That’s because even if the war goes on, Ukrainians are doing extraordinary work to rebuild.
Almost one in three Ukrainians has been expelled from their homeland since February 24, says the United Nations High Commissioner for Refugees. Out of a population of 44 million, about 8 million have fled to other countries in Europe. But there are 6.5 million people who have stayed in their country as internally displaced persons, relying on the kindness of strangers.
“The situation in the country continues to deteriorate,” the UN agency said in its latest update. The need for accommodation for internally displaced persons will therefore increase. “A wave of rocket attacks on energy infrastructure has led to widespread power outages and disruption to heating and water supplies across Ukraine. This situation will be exacerbated by the onset of severe winter conditions and falling temperatures.”
The housing project in Irpin was managed by the Rotary Club of Kyiv, whose members gave up their usual work for the renovation.
Elena Kotovska, a bank manager in Kyiv, went to Irpin every day to oversee the sanatorium and other projects like a “model city” of collapsible buildings the size of shipping containers. Dmytro Chornyi was head of a film company before the war and became another manager at the Irpin sites. He estimated that the project was home to 700 people in June; the ambition has always been to help many more.
One of their goals was to restore a children’s summer camp that was selected for repair by the local government. As we walked through the camp’s main building, named after Russian cosmonaut Yuri Gagarin, it was adorned with faded drawings of children who had lived there years ago.
The windows were shattered by gunfire as Russian soldiers came through the surrounding forest in the first weeks of the war. The wall collapsed on the side of the building that was most heavily attacked. The children’s camp had no strategic value, but the Russian troops shot at it anyway. Chornyi stopped to point out the splintered wood of a bullet-hit wardrobe.
Aid has flowed to Ukraine over the past 10 months. Devex, a news organization that reports on aid and development, has recorded pledges of more than $100 billion to Ukraine since the invasion began on February 24. But it is said that only a small percentage of this was humanitarian aid.
While there are big pledges from global aid organizations – World Central Kitchen has been the most active group I’ve seen – the Irpin home is a good example of how local volunteers grow from a small start to a sizeable project.
That’s why the Parliamentary Press Gallery in Canberra donated $100,000 to the project this year from the proceeds of the Midwinter Ball – an annual event the gallery hosts at Parliament House to raise funds for charity. (Yes, it turns out journalists are good for something.)
The Ukraine Crisis Appeal, a charity established by the Australian Federation of Ukrainian Organizations, has so far donated more than $700,000 to the Irpin project.

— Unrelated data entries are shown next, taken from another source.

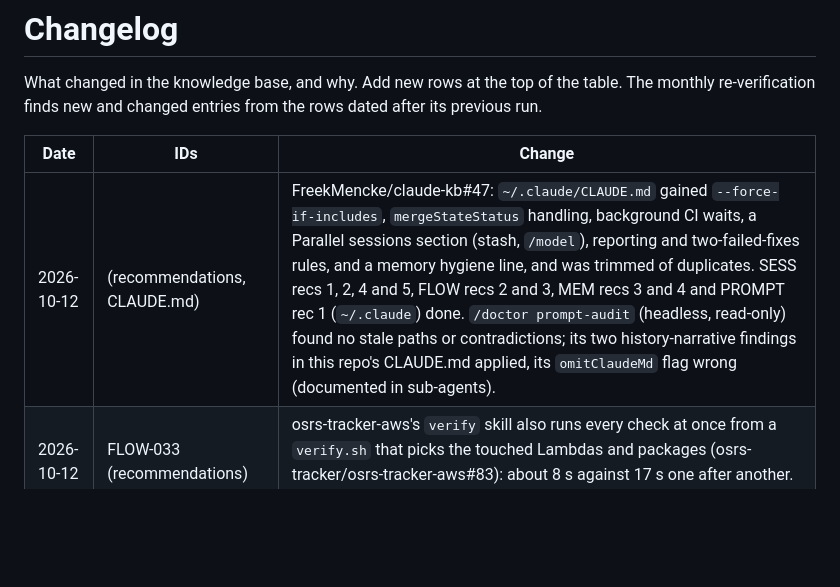
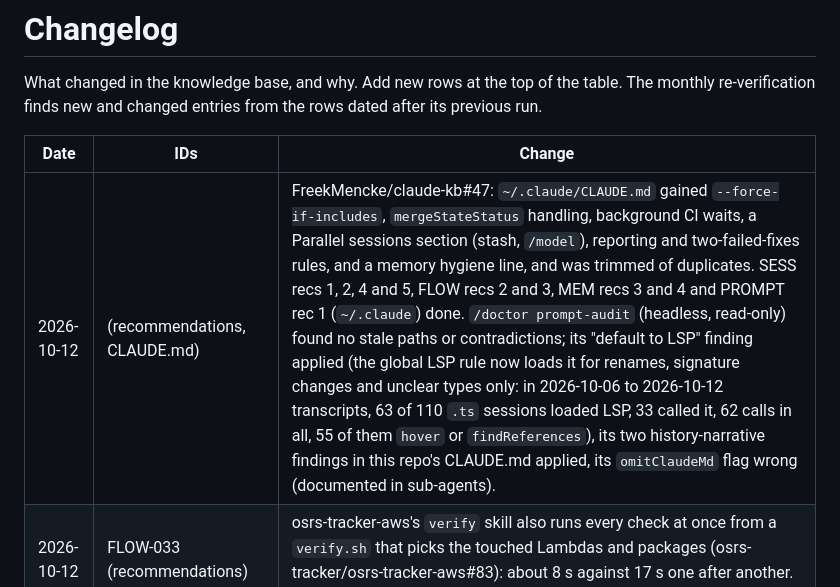
Before and after one commit to FreekMencke/claude-kb, a Markdown page: CHANGELOG.md, the part around the change. Drawn GitHub-style; blank space fills up the shorter version.

Commit message:
Record the narrowed LSP rule
Co-Authored-By: Claude Opus 5.5 <noreply@anthropic.com>

```diff
--- a/CHANGELOG.md
+++ b/CHANGELOG.md
@@ -4,7 +4,7 @@ What changed in the knowledge base, and why. Add new rows at the top of the tabl
 
 | Date | IDs | Change |
 |---|---|---|
-| 2026-10-12 | (recommendations, CLAUDE.md) | FreekMencke/claude-kb#47: `~/.claude/CLAUDE.md` gained `--force-if-includes`, `mergeStateStatus` handling, background CI waits, a Parallel sessions section (stash, `/model`), reporting and two-failed-fixes rules, and a memory hygiene line, and was trimmed of duplicates. SESS recs 1, 2, 4 and 5, FLOW recs 2 and 3, MEM recs 3 and 4 and PROMPT rec 1 (`~/.claude`) done. `/doctor prompt-audit` (headless, read-only) found no stale paths or contradictions; its two history-narrative findings in this repo's CLAUDE.md applied, its `omitClaudeMd` flag wrong (documented in sub-agents). |
+| 2026-10-12 | (recommendations, CLAUDE.md) | FreekMencke/claude-kb#47: `~/.claude/CLAUDE.md` gained `--force-if-includes`, `mergeStateStatus` handling, background CI waits, a Parallel sessions section (stash, `/model`), reporting and two-failed-fixes rules, and a memory hygiene line, and was trimmed of duplicates. SESS recs 1, 2, 4 and 5, FLOW recs 2 and 3, MEM recs 3 and 4 and PROMPT rec 1 (`~/.claude`) done. `/doctor prompt-audit` (headless, read-only) found no stale paths or contradictions; its "default to LSP" finding applied (the global LSP rule now loads it for renames, signature changes and unclear types only: in 2026-10-06 to 2026-10-12 transcripts, 63 of 110 `.ts` sessions loaded LSP, 33 called it, 62 calls in all, 55 of them `hover` or `findReferences`), its two history-narrative findings in this repo's CLAUDE.md applied, its `omitClaudeMd` flag wrong (documented in sub-agents). |
 | 2026-10-12 | FLOW-033 (recommendations) | osrs-tracker-aws's `verify` skill also runs every check at once from a `verify.sh` that picks the touched Lambdas and packages (osrs-tracker/osrs-tracker-aws#83): about 8 s against 17 s one after another. All three repos now verify in one Bash call. |
 | 2026-10-12 | HOOK-036, FLOW-033 (recommendations) | osrs-tracker-aws has a `verify` skill and `"if": "Bash(git *)"` on its push gate (osrs-tracker/osrs-tracker-aws#81), so HOOK rec 2 and FLOW rec 1 are done in all three repos. None of the `verify` skills stops at the first failure; web and api run every check at once from a `verify.sh` in one Bash call (osrs-tracker/osrs-tracker-web#237, osrs-tracker/osrs-tracker-api#142), aws one by one, cheapest first. |
 | 2026-10-12 | INFRA-024 (recommendations) | FreekMencke/claude-kb#44 applied: root's access keys and the `default` profile deleted (a call without `--profile` now fails); agent policy tightened (two existing site buckets instead of four, EventBridge limited to `Hourly`, `daily` and the two prefixes, retention limited to the Lambdas' log groups, no-op `aws-mcp:*` statement removed, CloudTrail, versioning, lifecycle, object-version and log-group deletes denied), tested from the agent; one multi-region management-events trail. Recs 1, 4 and 6 done, 5 skipped (the site buckets hold a rebuildable site that moves to the cluster). The transcript "key" open question resolved: two expired-by-design `ASIA` strings from research on AWS docs. |
```
Also changed, not shown: kb-prompting.md (+1 -1 lines).
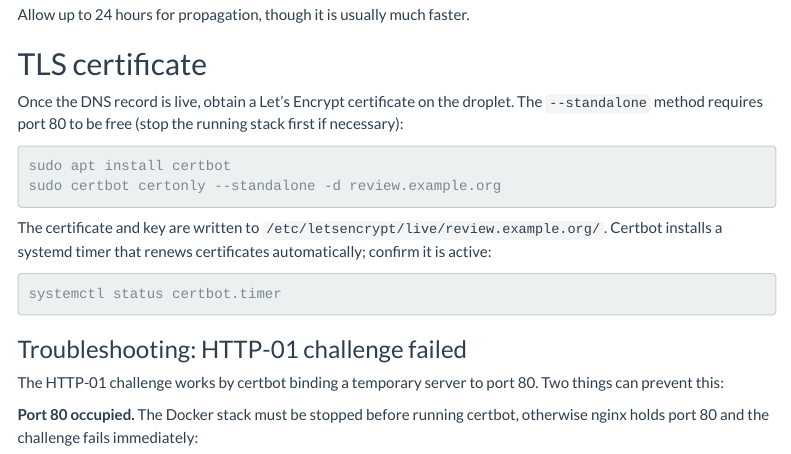
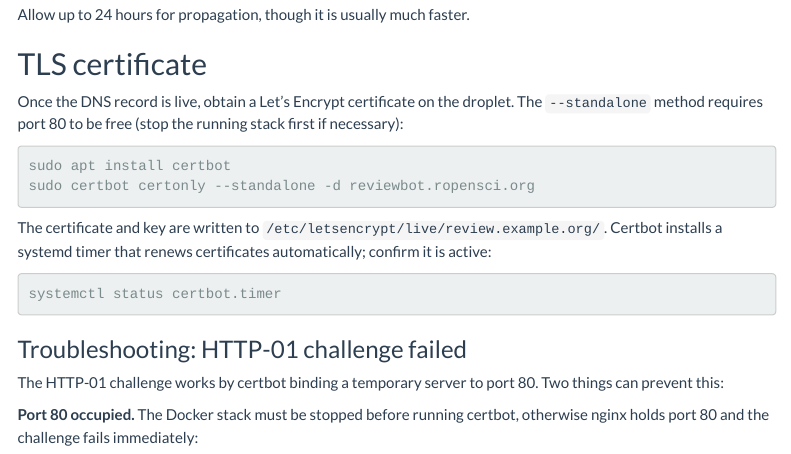
Before and after one commit to ropensci-review-tools/roreviewapi, an R Markdown document (vignettes/admin-setup.Rmd): the page in a window 1100 px wide, from 1560 px down. Rendered offline with R 4.5, knitr and Pandoc, with nearby package versions; menus at the side of the page are left out.

Commit message:
update static url in admin-setup vignette #94

````diff
--- a/codemeta.json
+++ b/codemeta.json
@@ -8,7 +8,7 @@
   "codeRepository": "https://github.com/ropensci-review-tools/roreviewapi",
   "issueTracker": "https://github.com/ropensci-review-tools/roreviewapi/issues",
   "license": "https://spdx.org/licenses/GPL-3.0",
-  "version": "0.2.0.034",
+  "version": "0.2.0.035",
   "programmingLanguage": {
     "@type": "ComputerLanguage",
     "name": "R",
--- a/vignettes/admin-setup.Rmd
+++ b/vignettes/admin-setup.Rmd
@@ -101,7 +101,7 @@ first if necessary):
 
 ```bash
 sudo apt install certbot
-sudo certbot certonly --standalone -d review.example.org
+sudo certbot certonly --standalone -d reviewbot.ropensci.org
 ```
 
 The certificate and key are written to
````
Also changed, not shown: 1 other file.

Most of the money comes from ordinary Australians, not big corporations. Darka Senko, the chair of the appeal, sounds amazed at the generosity when she tells me about the donations.
But she shouldn’t be surprised. Ukraine’s exhaustion is real and some people are losing interest in the war, but Australians are usually ready to help those in need. In the last month or so alone, money from Australia has helped ship 100,000 packets of dried food, dozens of pallets of fire and emergency equipment and some expensive orthopedic equipment to treat serious wounds.
help works. And aid to Ukraine has never been more needed. People fleeing the war now have shelter in Irpin thanks to the dedication of their fellow Ukrainians and the help of Australians.
This should be remembered at the beginning of the new year. When summer arrives in Australia, think of those traveling in Ukraine’s dark winter.
The Opinion newsletter is a weekly collection of views that challenge, support and inform your own. Sign up here.
More from our award-winning columnists
Sky-high cost reduction: Do we really need two pilots in the cockpit? Given the advances in technology, isn’t one pilot enough on a flight? That’s what the QF32 hero and “Sully” Sullenberger think – Peter Fitz Simons
The tea: With 61 bills passed since the Albanian government took power in May 2022, who – or what – will win the Biggest Storm in a Teacup award? – Ross Gittins
Behind the Force: If you’re writing a book about Scott Morrison and you’re well acquainted with the way the former Prime Minister justified his behavior, surely you shouldn’t feel sorry for him? – Sean Kelly
https://www.smh.com.au/politics/federal/i-saw-ukraine-up-close-we-mustn-t-look-away-20221214-p5c6c4.html?ref=rss&utm_medium=rss&utm_source=rss_politics_federal I saw Ukraine up close. We mustn’t look away